> _Revision comparison data_:
· · · ·
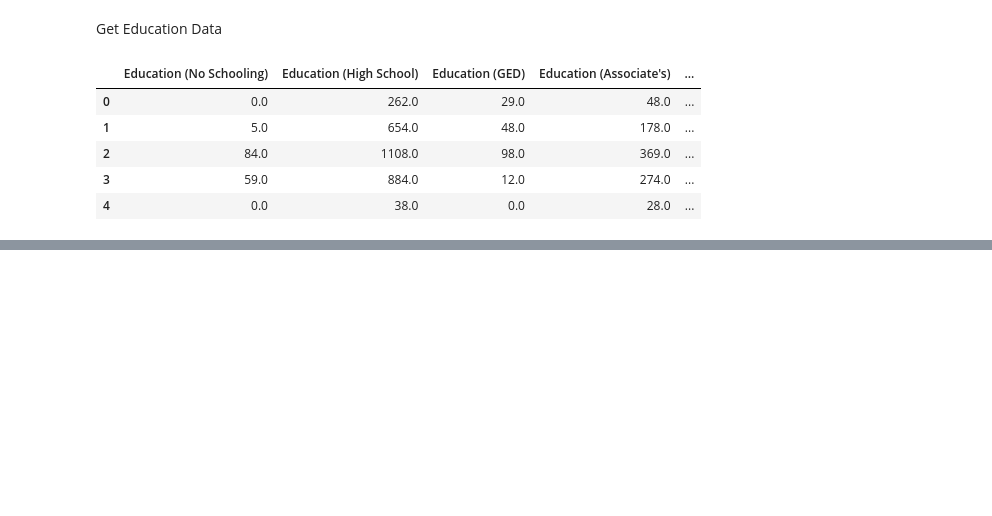
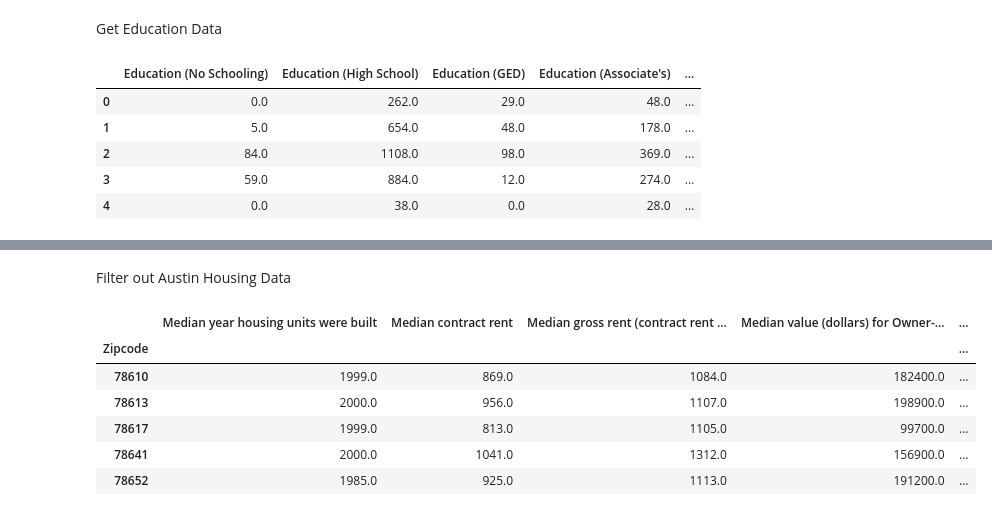
Before and after one commit to travis-tyler/AustinPopulationData, a Jupyter notebook: Rob/US_Census API.ipynb, the cells around one changed output, grey strips where cells are left out. Drawn from its saved outputs; the diff is of its cells as text; code cells hidden in the pictures; blank space fills up the shorter version.

```diff
--- a/Rob/US_Census API.ipynb
+++ b/Rob/US_Census API.ipynb
@@ -166,0 +207,18 @@ Filter out the Austin Data
+# %% [markdown]
+Filter out Austin Housing Data
+# %%
+# Filter out rows where zipcode is in Austin
+Austin_housing = us_housing_df[us_housing_df["Zipcode"].isin(Austin_zip_codes)]
+
+# Set zipcode as index
+Austin_housing = Austin_housing.set_index("Zipcode")
+
+Austin_housing.head()
+# %% [output]
+|  | Median year housing units were built | Median contract rent | Median gross rent (contract rent ... | Median value (dollars) for Owner-... | ... |
+| Zipcode |  |  |  |  | ... |
+| 78610 | 1999.0 | 869.0 | 1084.0 | 182400.0 | ... |
+| 78613 | 2000.0 | 956.0 | 1107.0 | 198900.0 | ... |
+| 78617 | 1999.0 | 813.0 | 1105.0 | 99700.0 | ... |
+| 78641 | 2000.0 | 1041.0 | 1312.0 | 156900.0 | ... |
+| 78652 | 1985.0 | 925.0 | 1113.0 | 191200.0 | ... |
```
Also changed, not shown: parts of 17 cells of this notebook, 37 other files.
· · · ·
> _Aim of the task_:
Return the preceding entries exactly, each word as given, but leave out any picture.

> _Expected answer_:
Before and after one commit to travis-tyler/AustinPopulationData, a Jupyter notebook: Rob/US_Census API.ipynb, the cells around one changed output, grey strips where cells are left out. Drawn from its saved outputs; the diff is of its cells as text; code cells hidden in the pictures; blank space fills up the shorter version.

```diff
--- a/Rob/US_Census API.ipynb
+++ b/Rob/US_Census API.ipynb
@@ -166,0 +207,18 @@ Filter out the Austin Data
+# %% [markdown]
+Filter out Austin Housing Data
+# %%
+# Filter out rows where zipcode is in Austin
+Austin_housing = us_housing_df[us_housing_df["Zipcode"].isin(Austin_zip_codes)]
+
+# Set zipcode as index
+Austin_housing = Austin_housing.set_index("Zipcode")
+
+Austin_housing.head()
+# %% [output]
+|  | Median year housing units were built | Median contract rent | Median gross rent (contract rent ... | Median value (dollars) for Owner-... | ... |
+| Zipcode |  |  |  |  | ... |
+| 78610 | 1999.0 | 869.0 | 1084.0 | 182400.0 | ... |
+| 78613 | 2000.0 | 956.0 | 1107.0 | 198900.0 | ... |
+| 78617 | 1999.0 | 813.0 | 1105.0 | 99700.0 | ... |
+| 78641 | 2000.0 | 1041.0 | 1312.0 | 156900.0 | ... |
+| 78652 | 1985.0 | 925.0 | 1113.0 | 191200.0 | ... |
```
Also changed, not shown: parts of 17 cells of this notebook, 37 other files.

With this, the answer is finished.